======== Listed records
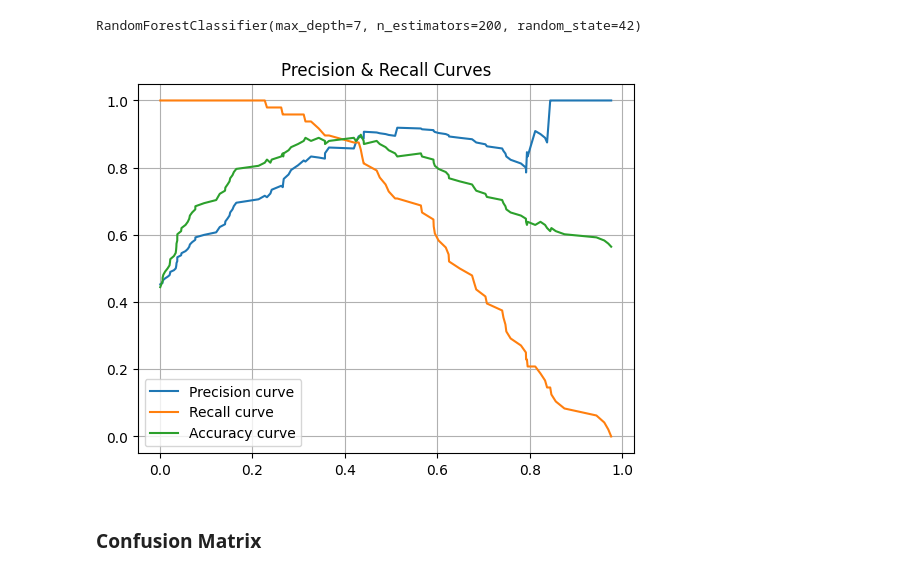
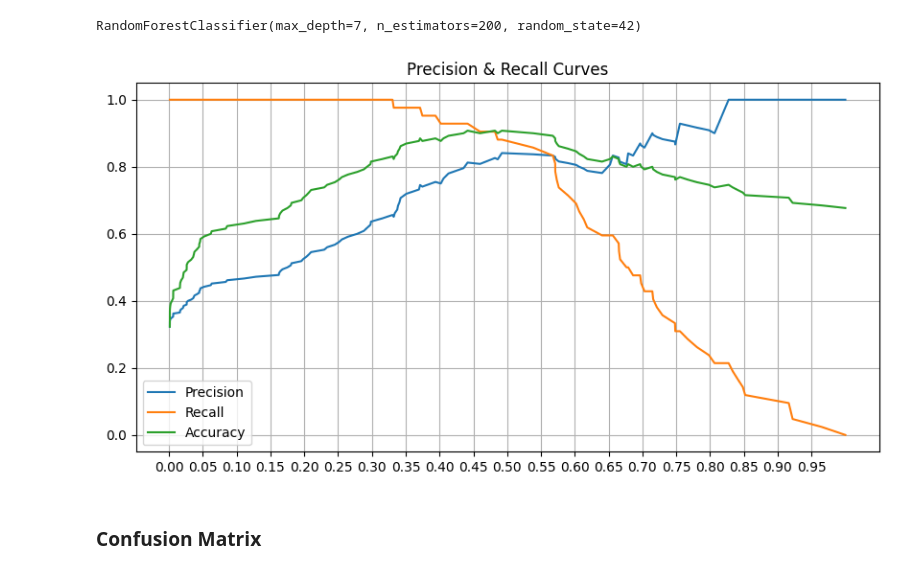
Before and after one commit to xiaoella/find_my_laura_ashley, a Jupyter notebook: Model Training.ipynb, the cells around one changed output. Saved outputs shown, nothing was run; the diff lists cells and outputs as text; code cells hidden in the pictures.

```diff
--- a/Model Training.ipynb
+++ b/Model Training.ipynb
@@ -131,6 +134,6 @@ param_grid = {
     }
 
 # Initialize GridSearchCV and fit it to the training data
-grid_search = GridSearchCV(random_forest, param_grid, n_jobs=-1, scoring="accuracy", cv=5, verbose=2)
+grid_search = GridSearchCV(random_forest, param_grid, n_jobs=-1, scoring="accuracy", cv=5)
 grid_search.fit(X_train, y_train)
 # %% [output]
@@ -173,19 +160,20 @@ y_pred_scores = random_forest_tuned.predict_proba(X_test)[:, 1]
 # %%
-from sklearn.metrics import accuracy_score, precision_recall_curve
+precision, recall, thresholds = precision_recall_curve(y_test, y_pred_scores)
 
-precision, recall, thresholds = precision_recall_curve(y_test, y_pred_scores)
+thresholds = np.append(thresholds, 1) # Adding a threshold to match precision and recall lengths
 
 accuracies = [accuracy_score(y_test, y_pred_scores >= t) for t in thresholds]
 
-# Plot the precision-recall curve
-plt.figure()
-plt.plot(thresholds, precision[1:], label=f'Precision curve')
-plt.plot(thresholds, recall[1:], label=f'Recall curve')
-plt.plot(thresholds, accuracies, label="Accuracy curve")
-plt.grid()
+# Plotting the precision-recall and accuracy curve
+plt.figure(figsize=(10, 5))
+plt.plot(thresholds, precision, label=f'Precision')
+plt.plot(thresholds, recall, label=f'Recall')
+plt.plot(thresholds, accuracies, label="Accuracy")
 plt.title('Precision & Recall Curves')
+plt.grid(True)
 plt.legend(loc="best")
+plt.xticks(np.arange(0, 1, 0.05))
 plt.show()
 # %% [output]
-[figure, old version]
+[figure, new version]
 # %%
```
Also changed, not shown: parts of 19 cells of this notebook, 1 other file.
================
**Task prompt**
Restate the records above exactly, less any pictures.

**Solution to this exercise**
Before and after one commit to xiaoella/find_my_laura_ashley, a Jupyter notebook: Model Training.ipynb, the cells around one changed output. Saved outputs shown, nothing was run; the diff lists cells and outputs as text; code cells hidden in the pictures.

```diff
--- a/Model Training.ipynb
+++ b/Model Training.ipynb
@@ -131,6 +134,6 @@ param_grid = {
     }
 
 # Initialize GridSearchCV and fit it to the training data
-grid_search = GridSearchCV(random_forest, param_grid, n_jobs=-1, scoring="accuracy", cv=5, verbose=2)
+grid_search = GridSearchCV(random_forest, param_grid, n_jobs=-1, scoring="accuracy", cv=5)
 grid_search.fit(X_train, y_train)
 # %% [output]
@@ -173,19 +160,20 @@ y_pred_scores = random_forest_tuned.predict_proba(X_test)[:, 1]
 # %%
-from sklearn.metrics import accuracy_score, precision_recall_curve
+precision, recall, thresholds = precision_recall_curve(y_test, y_pred_scores)
 
-precision, recall, thresholds = precision_recall_curve(y_test, y_pred_scores)
+thresholds = np.append(thresholds, 1) # Adding a threshold to match precision and recall lengths
 
 accuracies = [accuracy_score(y_test, y_pred_scores >= t) for t in thresholds]
 
-# Plot the precision-recall curve
-plt.figure()
-plt.plot(thresholds, precision[1:], label=f'Precision curve')
-plt.plot(thresholds, recall[1:], label=f'Recall curve')
-plt.plot(thresholds, accuracies, label="Accuracy curve")
-plt.grid()
+# Plotting the precision-recall and accuracy curve
+plt.figure(figsize=(10, 5))
+plt.plot(thresholds, precision, label=f'Precision')
+plt.plot(thresholds, recall, label=f'Recall')
+plt.plot(thresholds, accuracies, label="Accuracy")
 plt.title('Precision & Recall Curves')
+plt.grid(True)
 plt.legend(loc="best")
+plt.xticks(np.arange(0, 1, 0.05))
 plt.show()
 # %% [output]
-[figure, old version]
+[figure, new version]
 # %%
```
Also changed, not shown: parts of 19 cells of this notebook, 1 other file.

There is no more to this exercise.